Massimino told the packed room of students, teachers and parents about the tough challenges he faced along his own career path. After graduating from Columbia, Massimino earned master’s and doctorate degrees in mechanical engineering at MIT, worked in private business and won two patents, and did a lot of extra studying and strenuous physical conditioning to prepare for his NASA tryout. He was rejected three times before being selected on his fourth try as an astronaut candidate in 1996.

That was only the beginning of years of additional preparation for two space missions – the second of which, to service the Hubble Space Telescope in 2009, included a spacewalk that loosely inspired the recent film Gravity. Wearing a 200-pound space suit with protective helmet and thick gloves and floating weightlessly in pitch-black outer space, Massimino had trouble removing a handrail from the Telescope in order to repair a piece of equipment. The first tool he used didn’t work, then a second one failed, until finally, he yanked the handrail off and proceeded with the repair.

In the Q&A session following his talk, Massimino emphasized that being an astronaut was difficult but fun.   

One by one, children ages five through seven – two wearing astronaut uniforms – filed up to the front of the room to ask questions that reflected their enchantment, excitement and a little awe.

How fast does the space ship go?

“You go very, very fast in the space ship – really, really fast. You go from zero to 17,000 miles per hour. You need all that speed to get up into space.”

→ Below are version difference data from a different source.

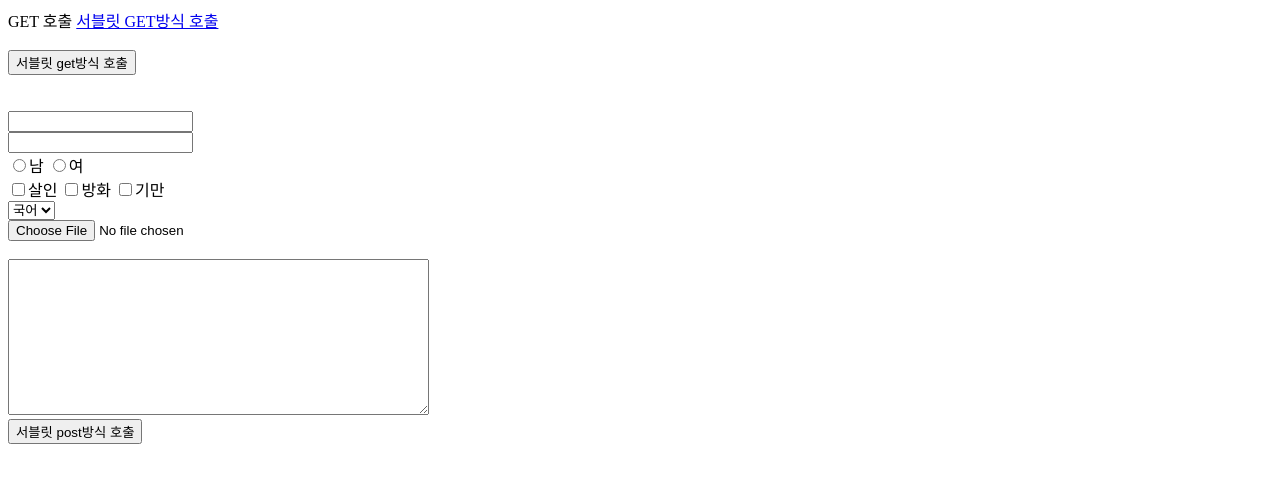
Repository: Won-Hyuk-Lee/kosta_java
Page: http://localhost/web_prj/Practice_Servlet_Call.jsp
The author's editor kept a copy of each file at every save. The page is drawn from the files as they stood at one save, then again after the next save.
The browser window is 1280 px wide. The pictures show the whole page.
The page is served by Tomcat 9. Nobody is signed in. The application's start-up code is not run. Other server files are loaded and not shown.

Above is the page before, as saved 2024-05-21 07:57:22.

### web_prj/src/main/webapp/Practice_Servlet_Call.jsp
<%@ page language="java" contentType="text/html; charset=UTF-8"
    pageEncoding="UTF-8"%>
<!DOCTYPE html>
<html>
<head>
<meta charset="UTF-8">
<title>Insert title here</title>
</head>
<body>
GET 호출
<!-- <a href="http://localhost:8081/board_servlet_url">서블릿 GET방식 호출</a>  -->
<a href="/board_servlet_url">서블릿 GET방식 호출</a><br><br>

<form method="get" action="/board_servlet_url">
	<input type = "submit" value = "서블릿 get방식 호출">
</form><br><br>

<form method="post" action="/board_servlet_url">
	<input name = "userid" type = "text"><br>
	<input name = "userpwd" type = "password"><br>
	<input name = "gender" type = "radio" value = 'm'>남
	<input name = "gender" type = "radio" value = 'f'>여<br>
	<input name = "habit" type = "checkbox" value = "kill">살인
	<input name = "habit" type = "checkbox" value = "fire">방화
	<input name = "habit" type = "checkbox" value = "decoy">기만<br>

	<select name = "subject">
		<option value = "korean">국어</option>
		<option value = "english">영어</option>
		<option value = "math">수학</option>
	</select><br>

	<input type = "file" name = "userfile"><br>

	<input type = "hidden" name = "secret" value = "12345"><br>

	<textarea name = "contents" rows="10" cols="50"></textarea><br>
	<input type = "submit" value = "서블릿 post방식 호출">
</form><br><br>
</body>
</html>

After the next save:
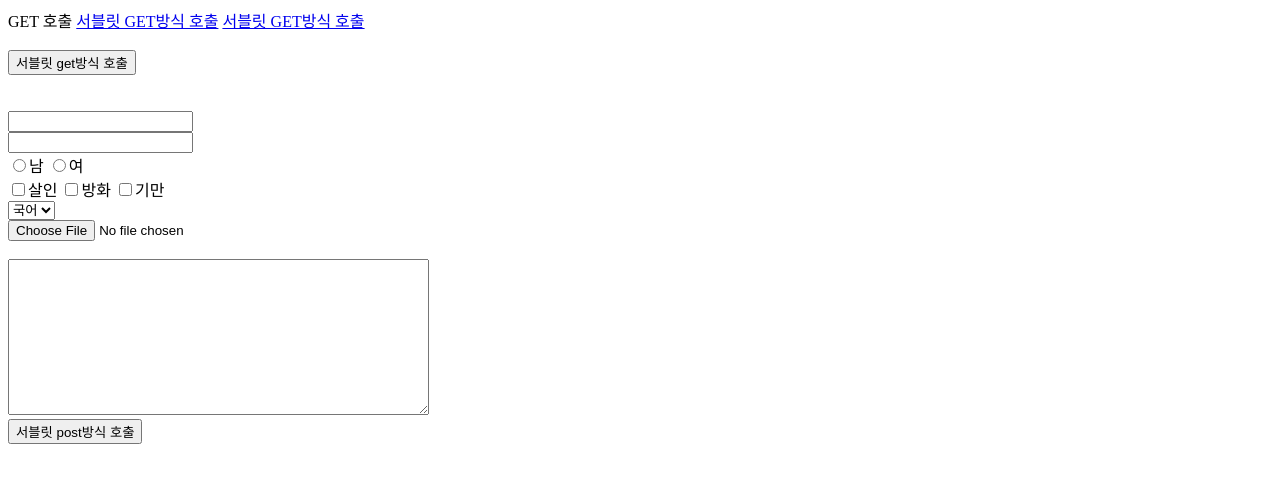
Saved 2 min 34 s later.
--- a/web_prj/src/main/webapp/Practice_Servlet_Call.jsp
+++ b/web_prj/src/main/webapp/Practice_Servlet_Call.jsp
@@ -8,7 +8,7 @@
 </head>
 <body>
 GET 호출
-<!-- <a href="http://localhost:8081/board_servlet_url">서블릿 GET방식 호출</a>  -->
+<a href="http://localhost:8081/board_servlet_url">서블릿 GET방식 호출</a>
 <a href="/board_servlet_url">서블릿 GET방식 호출</a><br><br>
 
 <form method="get" action="/board_servlet_url">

What was your favorite space food and your least favorite space food? 

“Favorite – ravioli. Least favorite – ice cream, because it’s not really ice cream.”

What does the earth look like from the shuttle?

 “It’s the most beautiful thing I have ever seen.”

What’s the future of space exploration?

“Tourists and private companies – not just NASA – want to go to space now. I would hope that when you’re old enough to be an astronaut, there will be lots of opportunities.”

Do you think humans will live on another planet?

“Yes, I do. I think humans might someday live on the Moon or Mars, or another planet.”

How many stars are there?


How has being an astronaut changed your life?

“It’s taught me that you may have to work a lot and stick with it, but dreams do come true.”

Published Tuesday, Jan. 28, 2014